» TASK BRIEF: Using the records below, filter for lines that contain the string "class" and copy them out.

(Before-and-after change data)
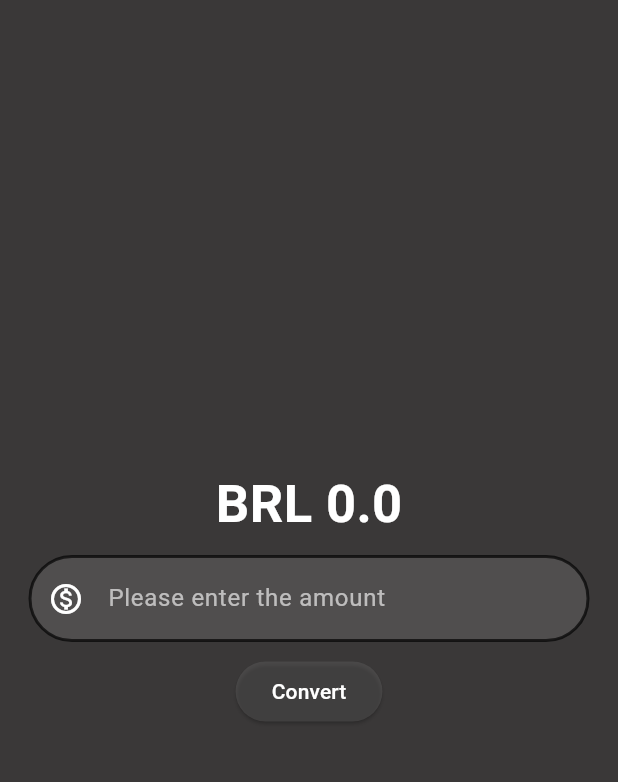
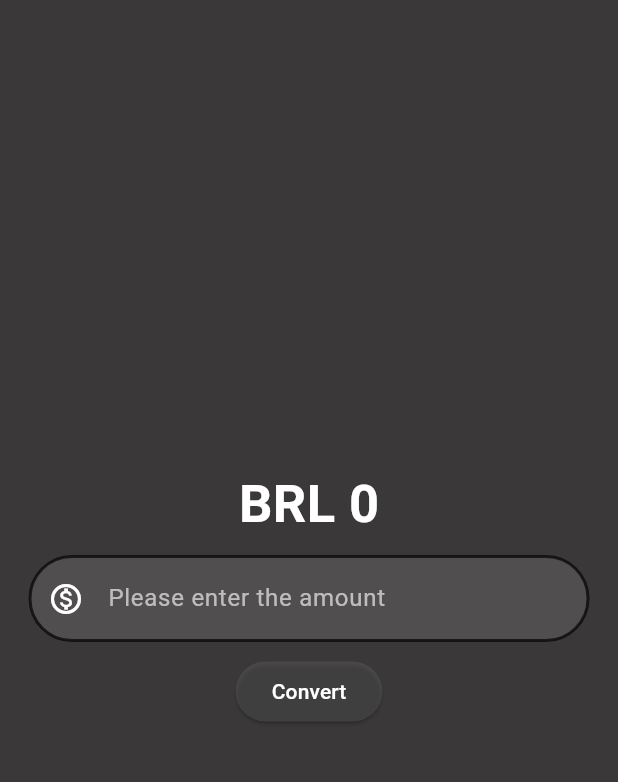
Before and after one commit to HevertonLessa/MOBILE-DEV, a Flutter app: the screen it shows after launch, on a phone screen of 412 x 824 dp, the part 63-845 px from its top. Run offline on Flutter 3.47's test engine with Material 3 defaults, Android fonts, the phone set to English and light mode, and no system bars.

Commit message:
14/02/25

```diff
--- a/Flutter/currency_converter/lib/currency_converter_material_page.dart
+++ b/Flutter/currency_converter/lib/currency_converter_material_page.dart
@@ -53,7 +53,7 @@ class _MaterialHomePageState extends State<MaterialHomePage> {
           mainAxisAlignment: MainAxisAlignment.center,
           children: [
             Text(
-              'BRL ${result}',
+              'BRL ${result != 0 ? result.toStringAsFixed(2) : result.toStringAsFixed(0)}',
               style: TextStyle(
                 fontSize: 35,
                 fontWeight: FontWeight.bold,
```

* * *

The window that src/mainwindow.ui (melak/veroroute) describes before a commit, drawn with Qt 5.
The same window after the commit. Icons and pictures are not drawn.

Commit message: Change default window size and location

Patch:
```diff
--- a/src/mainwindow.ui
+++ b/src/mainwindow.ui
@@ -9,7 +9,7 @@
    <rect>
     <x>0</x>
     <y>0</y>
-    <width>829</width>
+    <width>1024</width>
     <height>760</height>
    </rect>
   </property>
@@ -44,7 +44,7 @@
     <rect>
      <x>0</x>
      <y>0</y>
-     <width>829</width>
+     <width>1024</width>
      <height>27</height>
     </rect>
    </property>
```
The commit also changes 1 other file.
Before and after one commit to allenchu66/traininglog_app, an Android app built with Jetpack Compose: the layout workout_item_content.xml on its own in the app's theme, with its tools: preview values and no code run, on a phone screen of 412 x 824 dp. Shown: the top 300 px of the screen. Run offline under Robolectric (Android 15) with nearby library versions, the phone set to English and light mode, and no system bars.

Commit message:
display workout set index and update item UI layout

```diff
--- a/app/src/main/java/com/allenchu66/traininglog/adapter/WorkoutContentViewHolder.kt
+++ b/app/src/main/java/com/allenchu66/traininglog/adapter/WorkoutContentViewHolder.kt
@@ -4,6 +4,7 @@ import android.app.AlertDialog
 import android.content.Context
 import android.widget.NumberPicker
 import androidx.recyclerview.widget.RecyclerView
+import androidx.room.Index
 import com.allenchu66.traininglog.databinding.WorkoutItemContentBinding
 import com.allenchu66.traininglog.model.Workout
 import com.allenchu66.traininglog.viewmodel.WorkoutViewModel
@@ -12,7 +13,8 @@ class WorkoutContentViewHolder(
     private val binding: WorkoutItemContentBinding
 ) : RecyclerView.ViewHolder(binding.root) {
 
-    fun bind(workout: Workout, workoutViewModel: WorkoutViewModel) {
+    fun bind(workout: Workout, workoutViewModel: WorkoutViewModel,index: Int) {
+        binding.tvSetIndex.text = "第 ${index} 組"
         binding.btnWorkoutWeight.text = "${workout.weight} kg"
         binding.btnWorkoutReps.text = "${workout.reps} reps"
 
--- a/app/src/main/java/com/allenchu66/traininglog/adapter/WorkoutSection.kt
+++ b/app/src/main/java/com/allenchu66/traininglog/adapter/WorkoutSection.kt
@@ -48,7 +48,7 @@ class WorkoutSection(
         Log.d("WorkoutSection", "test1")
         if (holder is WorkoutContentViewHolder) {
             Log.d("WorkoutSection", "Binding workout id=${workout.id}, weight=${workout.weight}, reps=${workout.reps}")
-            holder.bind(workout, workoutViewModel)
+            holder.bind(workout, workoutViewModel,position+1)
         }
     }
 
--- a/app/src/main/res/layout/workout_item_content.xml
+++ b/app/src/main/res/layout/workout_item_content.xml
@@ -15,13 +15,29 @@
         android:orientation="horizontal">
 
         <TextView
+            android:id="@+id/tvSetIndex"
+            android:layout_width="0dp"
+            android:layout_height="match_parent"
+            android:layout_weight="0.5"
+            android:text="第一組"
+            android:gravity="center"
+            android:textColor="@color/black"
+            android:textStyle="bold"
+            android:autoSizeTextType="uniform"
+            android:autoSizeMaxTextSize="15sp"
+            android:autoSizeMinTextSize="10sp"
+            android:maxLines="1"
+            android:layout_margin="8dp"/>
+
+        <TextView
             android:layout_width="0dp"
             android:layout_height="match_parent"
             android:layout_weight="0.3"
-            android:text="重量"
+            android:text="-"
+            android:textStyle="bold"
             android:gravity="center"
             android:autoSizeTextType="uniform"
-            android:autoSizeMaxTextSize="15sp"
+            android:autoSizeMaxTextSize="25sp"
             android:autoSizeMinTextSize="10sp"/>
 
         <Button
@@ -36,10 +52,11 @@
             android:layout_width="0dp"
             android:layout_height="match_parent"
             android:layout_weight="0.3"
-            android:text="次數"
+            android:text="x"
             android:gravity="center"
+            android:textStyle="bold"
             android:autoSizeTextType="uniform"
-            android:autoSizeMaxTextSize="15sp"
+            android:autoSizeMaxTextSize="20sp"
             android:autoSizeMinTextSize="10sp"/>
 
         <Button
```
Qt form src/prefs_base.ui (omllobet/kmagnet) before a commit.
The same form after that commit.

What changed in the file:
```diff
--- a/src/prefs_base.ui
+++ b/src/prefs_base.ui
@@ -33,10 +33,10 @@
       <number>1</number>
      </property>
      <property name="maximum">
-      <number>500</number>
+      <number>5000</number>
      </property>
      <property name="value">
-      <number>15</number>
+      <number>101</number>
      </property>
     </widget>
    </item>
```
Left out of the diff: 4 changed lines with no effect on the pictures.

» EXERCISE ANSWER:
@@ -53,7 +53,7 @@ class _MaterialHomePageState extends State<MaterialHomePage> {
@@ -12,7 +13,8 @@ class WorkoutContentViewHolder(
@@ -48,7 +48,7 @@ class WorkoutSection(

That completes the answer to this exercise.